DUNCAN, Okla. – Great stories are not always championships realized and life happily ever after.
Missy Long has a story to tell, and she will have the opportunity during the Women’s Professional Rodeo Association brunch held in conjunction with the Chisholm Trail Ram Prairie Circuit Finals Rodeo, set for 7:30 p.m. Thursday, Oct. 19-Saturday, Oct. 21, at the Stephens County Arena in Duncan.
The brunch will take place at 10 a.m. Saturday at the Stephens County Arena Conference Center.
Long lived in Duncan when she won the barrel racing world championship in 1969 at the age of 13, making her one of the youngest world champions in WPRA history. Only Ann Lewis (10) and LaTonne Sewalt (11) were younger.
Long returned to the NFR a year later and finished 11th in the world standings. But life after her rodeo run wasn’t always as pleasant. A movie about her story, “Too Young To Drive,” is being made, and it will likely tell the tale of a woman who went from young world champion to a life with drugs, imprisonment and homelessness before she found the redemption through her faith.
It’s one of the reasons why she will speak to WPRA members next month in Duncan, where she moved to as a youngster so she and her brother, Ricky, could pursue rodeo. Their father, Al Long, introduced his children to the Youree Horsemanship and Rodeo Camps near Addington, Okla., and the family quickly found a home in Stephens County.
The Yourees directed Al and Missy Long to Joyce Burk Kernek, a Duncan cowgirl. Kernek had a nice sorrel, Leo Thistle, that Dale Youree believed would be a good fit for Missy Long. The Longs acquired the gelding, and Dandy helped carry Missy Long to the gold buckle.

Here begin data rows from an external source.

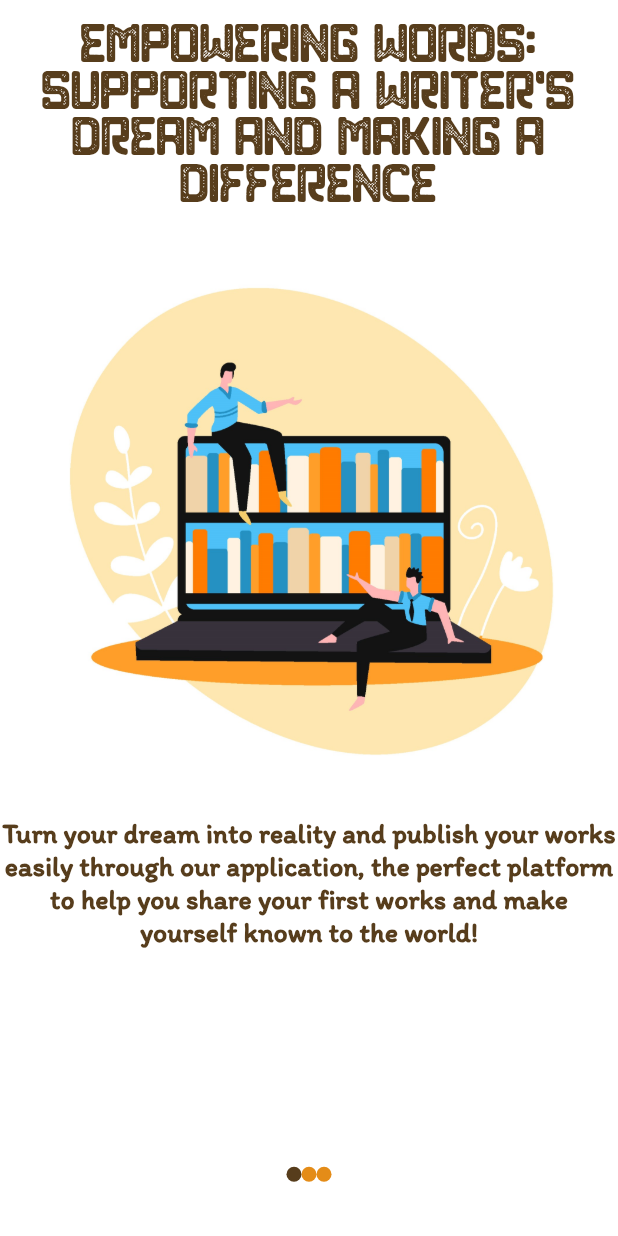
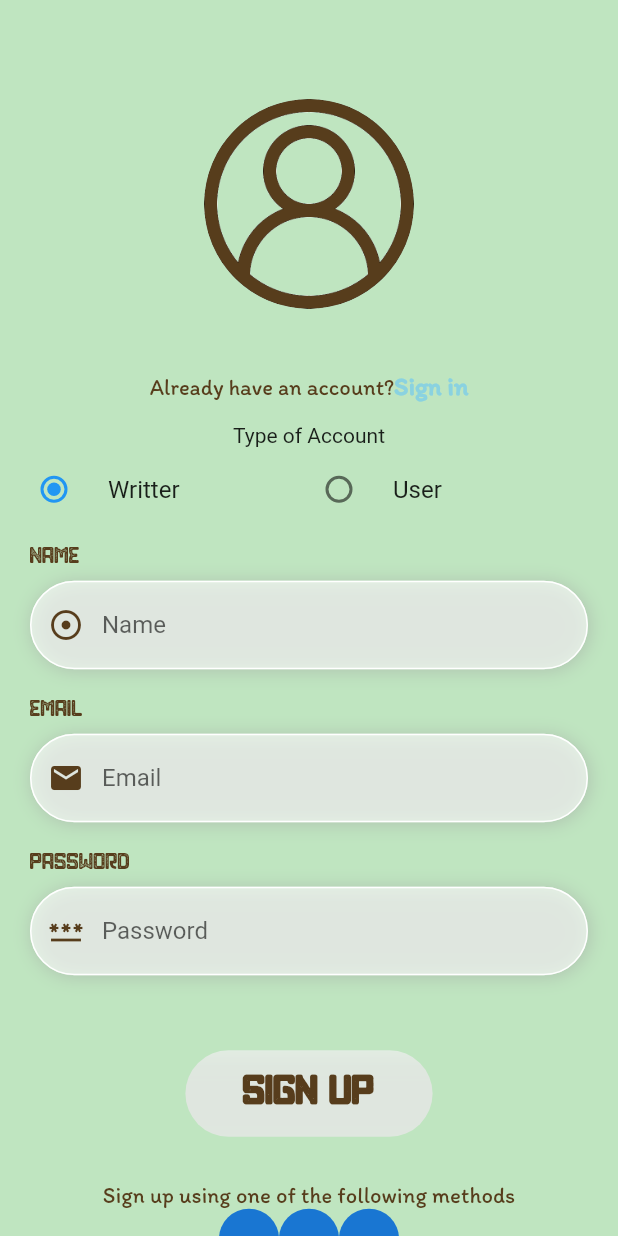
Before and after one commit to ruisilvavpa/PBH_Project, a Flutter app: the screen it shows after launch, on a phone screen of 412 x 824 dp. Run offline on Flutter 3.47's test engine with Material 2 defaults, Android fonts, the phone set to English and light mode, and no system bars.

Commit message:
creation of signup_page

```diff
--- a/lib/main.dart
+++ b/lib/main.dart
@@ -1,6 +1,7 @@
 import 'package:flutter/material.dart';
 import 'package:pbh_project/screens/login/login_page.dart';
 import 'package:pbh_project/screens/onboarding/views/onboarding_screen.dart';
+import 'package:pbh_project/screens/sign_up/sign_up_page.dart';
 
 void main() {
   runApp(const MyApp());
@@ -12,6 +13,6 @@ class MyApp extends StatelessWidget {
   // This widget is the root of your application.
   @override
   Widget build(BuildContext context) {
-    return const MaterialApp(home: OnBoardingScreen());
+    return MaterialApp(home: SignUpPage());
   }
 }
--- /dev/null
+++ b/lib/models/enums/type_account.dart
@@ -0,0 +1,4 @@
+enum Type {
+  writter,
+  user,
+}
--- a/lib/models/onboard_data.dart
+++ b/lib/models/onboard_data.dart
@@ -1,3 +1,5 @@
+import 'package:pbh_project/models/enums/type_account.dart';
+
 class OnBoarding {
   final String title;
   final String image;
@@ -28,3 +30,22 @@ List<OnBoarding> onboardingContents = [
         'Join us and make a difference: Help writers and institutions through our app!',
   ),
 ];
+
+class Account {
+  String _name = '';
+  String _email = '';
+  String _password = '';
+  Type _type = Type.writter;
+
+  String get name => _name;
+  set name(value) => _name = value;
+
+  String get email => _email;
+  set email(value) => _email = value;
+
+  String get password => _password;
+  set password(value) => _password = value;
+
+  Type get type => _type;
+  set type(value) => _type = value;
+}
--- a/lib/screens/login/login_page.dart
+++ b/lib/screens/login/login_page.dart
@@ -1,6 +1,4 @@
 import 'package:flutter/material.dart';
-import 'package:flutter/src/widgets/framework.dart';
-import 'package:flutter/src/widgets/placeholder.dart';
 
 class LoginPage extends StatefulWidget {
   const LoginPage({super.key});
@@ -15,10 +13,10 @@ class _LoginPageState extends State<LoginPage> {
     double w = MediaQuery.of(context).size.width;
     double h = MediaQuery.of(context).size.height;
     return Scaffold(
-      backgroundColor: Color.fromRGBO(191, 229, 192, 1),
+      backgroundColor: const Color.fromRGBO(191, 229, 192, 1),
       body: Column(
         children: [
-          SizedBox(
+          const SizedBox(
             height: 30,
           ),
           Column(
@@ -32,14 +30,14 @@ class _LoginPageState extends State<LoginPage> {
                   height: h * 0.04,
                   decoration: BoxDecoration(
                     borderRadius: BorderRadius.circular(30),
-                    image: DecorationImage(
+                    image: const DecorationImage(
                       image: AssetImage(
                         'assets/images/loginbtn.png',
                       ),
                       //fit: BoxFit.cover,
                     ),
                   ),
-                  child: Center(
+                  child: const Center(
                     child: Text(
                       'Guest Mode',
                       style: TextStyle(
@@ -56,7 +54,7 @@ class _LoginPageState extends State<LoginPage> {
           Container(
             width: w * 0.8,
             height: h * 0.3,
-            decoration: BoxDecoration(
+            decoration: const BoxDecoration(
               image: DecorationImage(
                 image: AssetImage(
                   'assets/images/mainlogo.jpg',
@@ -65,7 +63,7 @@ class _LoginPageState extends State<LoginPage> {
               ),
             ),
           ),
-          SizedBox(
+          const SizedBox(
             height: 15,
           ),
           Container(
@@ -74,7 +72,7 @@ class _LoginPageState extends State<LoginPage> {
             child: Column(
               crossAxisAlignment: CrossAxisAlignment.start,
               children: [
-                Text(
+                const Text(
                   'Welcome!',
                   style: TextStyle(
                       fontSize: 40,
@@ -88,7 +86,7 @@ class _LoginPageState extends State<LoginPage> {
                       fontFamily: 'Khepri',
                       color: Colors.grey[500]),
                 ),
-                SizedBox(
+                const SizedBox(
                   height: 15,
                 ),
                 Container(
@@ -105,17 +103,17 @@ class _LoginPageState extends State<LoginPage> {
                     decoration: InputDecoration(
                         focusedBorder: OutlineInputBorder(
                             borderRadius: BorderRadius.circular(30),
-                            borderSide:
-                                BorderSide(color: Colors.white, width: 1.0)),
+                            borderSide: const BorderSide(
+                                color: Colors.white, width: 1.0)),
                         enabledBorder: OutlineInputBorder(
                             borderRadius: BorderRadius.circular(30),
-                            borderSide:
-                                BorderSide(color: Colors.white, width: 1.0)),
+                            borderSide: const BorderSide(
+                                color: Colors.white, width: 1.0)),
                         border: OutlineInputBorder(
                             borderRadius: BorderRadius.circular(30))),
                   ),
                 ),
-                SizedBox(
+                const SizedBox(
                   height: 20,
                 ),
                 Container(
@@ -125,24 +123,24 @@ class _LoginPageState extends State<LoginPage> {
                       boxShadow: [
                         BoxShadow(
                             blurRadius: 10,
-                            offset: Offset(1, 1),
+                            offset: const Offset(1, 1),
                             color: Colors.grey.withOpacity(0.5))
                       ]),
                   child: TextField(
                     decoration: InputDecoration(
                         focusedBorder: OutlineInputBorder(
                             borderRadius: BorderRadius.circular(30),
-                            borderSide:
-                                BorderSide(color: Colors.white, width: 1.0)),
+                            borderSide: const BorderSide(
+                                color: Colors.white, width: 1.0)),
                         enabledBorder: OutlineInputBorder(
                             borderRadius: BorderRadius.circular(30),
-                            borderSide:
-                                BorderSide(color: Colors.white, width: 1.0)),
+                            borderSide: const BorderSide(
+                                color: Colors.white, width: 1.0)),
                         border: OutlineInputBorder(
                             borderRadius: BorderRadius.circular(30))),
                   ),
                 ),
-                SizedBox(
+                const SizedBox(
                   height: 20,
                 ),
                 Row(
@@ -162,7 +160,7 @@ class _LoginPageState extends State<LoginPage> {
               ],
             ),
           ),
-          SizedBox(
+          const SizedBox(
             height: 50,
           ),
           Container(
@@ -170,14 +168,14 @@ class _LoginPageState extends State<LoginPage> {
             height: h * 0.08,
             decoration: BoxDecoration(
               borderRadius: BorderRadius.circular(30),
-              image: DecorationImage(
+              image: const DecorationImage(
                 image: AssetImage(
                   'assets/images/loginbtn.png',
                 ),
                 fit: BoxFit.cover,
               ),
             ),
-            child: Center(
+            child: const Center(
               child: Text(
                 'Sign in',
                 style: TextStyle(
@@ -198,7 +196,7 @@ class _LoginPageState extends State<LoginPage> {
                       color: Colors.grey[500],
                       fontFamily: 'Itim',
                       fontSize: 20),
-                  children: [
+                  children: const [
                 TextSpan(
                     text: 'Create',
                     style: TextStyle(
--- a/lib/screens/onboarding/views/onboarding_screen.dart
+++ b/lib/screens/onboarding/views/onboarding_screen.dart
@@ -1,6 +1,4 @@
 import 'package:flutter/material.dart';
-import 'package:flutter/src/widgets/framework.dart';
-import 'package:flutter/src/widgets/placeholder.dart';
 import 'package:pbh_project/app_styles.dart';
 import 'package:pbh_project/models/onboard_data.dart';
 import 'package:pbh_project/size_configs.dart';
@@ -17,7 +15,7 @@ class OnBoardingScreen extends StatefulWidget {
 class _OnBoardingScreenState extends State<OnBoardingScreen> {
   int currentPage = 0;
 
-  PageController _pageController = PageController(initialPage: 0);
+  final PageController _pageController = PageController(initialPage: 0);
   Container dotIndicator(index) {
     return Container(
       height: 10,
--- a/lib/screens/sign_up/sign_up_page.dart
+++ b/lib/screens/sign_up/sign_up_page.dart
@@ -0,0 +1,315 @@
+import 'package:flutter/material.dart';
+import 'package:flutter/src/widgets/framework.dart';
+import 'package:flutter/src/widgets/placeholder.dart';
+import 'package:pbh_project/models/enums/type_account.dart';
+import 'package:pbh_project/models/onboard_data.dart';
+
+class SignUpPage extends StatefulWidget {
+  SignUpPage({super.key});
+
+  @override
+  State<SignUpPage> createState() => _SignUpPageState();
+}
+
+class _SignUpPageState extends State<SignUpPage> {
+  //variables
+  final GlobalKey<FormState> _formKey = GlobalKey<FormState>();
+
+  Account _account = Account();
+
+  @override
+  Widget build(BuildContext context) {
+    //variables
+    double w = MediaQuery.of(context).size.width;
+    double h = MediaQuery.of(context).size.height;
+    final _users = ['Writter', 'User'];
+    String? _selectedValue = 'Writter';
+    Type _type = Type.user;
+
+    _MyFormState() {
+      _selectedValue = _users[0];
+    }
+
+    return Scaffold(
+      backgroundColor: Color.fromRGBO(191, 229, 192, 1),
+      body: Column(
+        children: [
+          //Image Container
+          Container(
+            width: w,
+            height: h * 0.3,
+            child: Column(
+              children: [
+                SizedBox(
+                  height: h * 0.08,
+                ),
+                const CircleAvatar(
+                  backgroundColor: Color.fromRGBO(191, 229, 192, 1),
+                  radius: 70,
+                  backgroundImage: AssetImage('assets/images/profile_icon.png'),
+                ),
+              ],
+            ),
+          ),
+          //Text
+          RichText(
+            text: const TextSpan(
+              text: 'Already have an account?',
+              style: TextStyle(
+                  color: Color.fromRGBO(87, 61, 28, 1),
+                  fontFamily: 'Itim',
+                  fontSize: 15),
+              children: [
+                TextSpan(
+                    text: 'Sign in',
+                    style: TextStyle(
+                        color: Color.fromRGBO(138, 210, 224, 1),
+                        fontFamily: 'Itim',
+                        fontSize: 17,
+                        fontWeight: FontWeight.bold)),
+              ],
+            ),
+          ),
+          const SizedBox(
+            height: 15,
+          ),
+          Text('Type of Account'),
+          Row(
+            children: [
+              Flexible(
+                flex: 1,
+                child: RadioListTile(
+                  //contentPadding: EdgeInsets.zero,
+                  title: const Text('Writter'),
+                  value: Type.writter,
+                  groupValue: _account.type,
+                  onChanged: (value) => setState(() => _account.type = value),
+                ),
+              ),
+              Flexible(
+                flex: 1,
+                child: RadioListTile(
+                  contentPadding: EdgeInsets.zero,
+                  title: const Text('User'),
+                  value: Type.user,
+                  groupValue: _account.type,
+                  onChanged: (value) => setState(() => _account.type = value),
+                ),
+              ),
+            ],
+          ),
+          /*DropdownButton(
+            value: _selectedValue,
+            style: TextStyle(
+              color: Color.fromRGBO(87, 61, 28, 1),
+              fontWeight: FontWeight.bold,
+            ),
+            items: _users
+                .map((e) => DropdownMenuItem(child: Text(e), value: e))
+                .toList(),
+            onChanged: (value) {
+              setState(
+                () {
+                  _selectedValue = value as String;
+                },
+              );
+            },
+            icon: const Icon(
+              Icons.arrow_drop_down_circle,
+              color: Color.fromRGBO(87, 61, 28, 1),
+            ),
+            dropdownColor: Color.fromRGBO(191, 229, 192, 1),
+            decoration: InputDecoration(
+                labelText: 'Type of Account',
+                border: OutlineInputBorder(
+                    borderSide: BorderSide(
+                  width: w * 0.5,
+                ),),),
+          ),*/
+          SizedBox(
+            height: 10,
+          ),
+          Container(
+            margin: const EdgeInsets.only(left: 20, right: 20),
+            width: w,
+            child: Column(
+              crossAxisAlignment: CrossAxisAlignment.start,
+              children: [
+                Text(
+                  'Name',
+                  style: TextStyle(
+                    fontSize: 12,
+                    fontFamily: 'Khepri',
+                    color: Color.fromRGBO(87, 61, 28, 1),
+                  ),
+                ),
+                const SizedBox(
+                  height: 10,
+                ),
+                //First TextField
+                Container(
+                  decoration: BoxDecoration(
+                      color: Colors.white60,
+                      borderRadius: BorderRadius.circular(30),
+                      boxShadow: [
+                        BoxShadow(
+                            blurRadius: 10,
+                            offset: const Offset(1, 1),
+                            color: Colors.grey.withOpacity(0.5))
+                      ]),
+                  child: TextField(
+                    decoration: InputDecoration(
+                        hintText: 'Name',
+                        prefixIcon: Icon(
+                          Icons.mode_standby,
+                          color: Color.fromRGBO(87, 61, 28, 1),
+                        ),
+                        focusedBorder: OutlineInputBorder(
+                            borderRadius: BorderRadius.circular(30),
+                            borderSide: const BorderSide(
+                                color: Colors.white, width: 1.0)),
+                        enabledBorder: OutlineInputBorder(
+                            borderRadius: BorderRadius.circular(30),
+                            borderSide: const BorderSide(
+                                color: Colors.white, width: 1.0)),
+                        border: OutlineInputBorder(
+                            borderRadius: BorderRadius.circular(30))),
+                  ),
+                ),
+                const SizedBox(
+                  height: 20,
+                ),
+                Text(
+                  'Email',
+                  style: TextStyle(
+                    fontSize: 12,
+                    fontFamily: 'Khepri',
+                    color: Color.fromRGBO(87, 61, 28, 1),
+                  ),
+                ),
+                const SizedBox(
+                  height: 10,
+                ),
+                //Second TextField
+                Container(
+                  decoration: BoxDecoration(
+                      color: Colors.white60,
+                      borderRadius: BorderRadius.circular(30),
+                      boxShadow: [
+                        BoxShadow(
+                            blurRadius: 10,
+                            offset: Offset(1, 1),
+                            color: Colors.grey.withOpacity(0.5))
+                      ]),
+                  child: TextField(
+                    decoration: InputDecoration(
+                        hintText: 'Email',
+                        prefixIcon: Icon(
+                          Icons.email,
+                          color: Color.fromRGBO(87, 61, 28, 1),
+                        ),
+                        focusedBorder: OutlineInputBorder(
+                            borderRadius: BorderRadius.circular(30),
+                            borderSide: const BorderSide(
+                                color: Colors.white, width: 1.0)),
+                        enabledBorder: OutlineInputBorder(
+                            borderRadius: BorderRadius.circular(30),
+                            borderSide: const BorderSide(
+                                color: Colors.white, width: 1.0)),
+                        border: OutlineInputBorder(
+                            borderRadius: BorderRadius.circular(30))),
+                  ),
+                ),
+                const SizedBox(
+                  height: 20,
+                ),
+                Text(
+                  'Password',
+                  style: TextStyle(
+                    fontSize: 12,
+                    fontFamily: 'Khepri',
+                    color: Color.fromRGBO(87, 61, 28, 1),
+                  ),
+                ),
+                const SizedBox(
+                  height: 10,
+                ),
+                //Third TextField
+                Container(
+                  decoration: BoxDecoration(
+                      color: Colors.white60,
+                      borderRadius: BorderRadius.circular(30),
+                      boxShadow: [
+                        BoxShadow(
+                            blurRadius: 10,
+                            offset: const Offset(1, 1),
+                            color: Colors.grey.withOpacity(0.5))
+                      ]),
+                  child: TextField(
+                    decoration: InputDecoration(
+                        hintText: 'Password',
+                        prefixIcon: Icon(
+                          Icons.password,
+                          color: Color.fromRGBO(87, 61, 28, 1),
+                        ),
+                        focusedBorder: OutlineInputBorder(
+                            borderRadius: BorderRadius.circular(30),
+                            borderSide: const BorderSide(
+                                color: Colors.white, width: 1.0)),
+                        enabledBorder: OutlineInputBorder(
+                            borderRadius: BorderRadius.circular(30),
+                            borderSide: const BorderSide(
+                                color: Colors.white, width: 1.0)),
+                        border: OutlineInputBorder(
+                            borderRadius: BorderRadius.circular(30))),
+                  ),
+                ),
+              ],
+            ),
+          ),
+          const SizedBox(
+            height: 50,
+          ),
+          Container(
+            width: w * 0.4,
+            height: h * 0.07,
+            decoration: BoxDecoration(
+              borderRadius: BorderRadius.circular(30),
+              image: const DecorationImage(
+                image: AssetImage(
+                  'assets/images/loginbtn.png',
+                ),
+                fit: BoxFit.cover,
+              ),
+            ),
+            child: const Center(
+              child: Text(
+                'Sign Up',
+                style: TextStyle(
+                  fontSize: 22,
+                  fontFamily: 'Khepri',
+                  fontWeight: FontWeight.bold,
+                  color: Color.fromRGBO(87, 61, 28, 1),
+                ),
+              ),
+            ),
+          ),
+          const SizedBox(
+            height: 30,
+          ),
+          RichText(
+            text: const TextSpan(
+              text: 'Sign up using one of the following methods',
+              style: TextStyle(
+                  color: Color.fromRGBO(87, 61, 28, 1),
+                  fontFamily: 'Itim',
+                  fontSize: 15),
+            ),
+          ),
+
+          Wrap(children: List<Widget>.generate(3, (index) => CircleAvatar()))
+        ],
+      ),
+    );
+  }
+}
--- a/pubspec.yaml
+++ b/pubspec.yaml
@@ -66,6 +66,7 @@ flutter:
     - assets/images/publishing.jpg
     - assets/images/visualize.jpg
     - assets/images/help.jpg
+    - assets/images/profile_icon.png
 
   # An image asset can refer to one or more resolution-specific "variants", see
   # https://flutter.dev/assets-and-images/#resolution-aware
```
Also changed, not shown: assets/images/profile_icon.png (added).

Though she has since moved away from Duncan, local organizers of the Chisholm Trail Ram Prairie Circuit Finals Rodeo and members of the WPRA are excited about Missy Long’s return to town to share her story and how she has returned to the glory of her faith.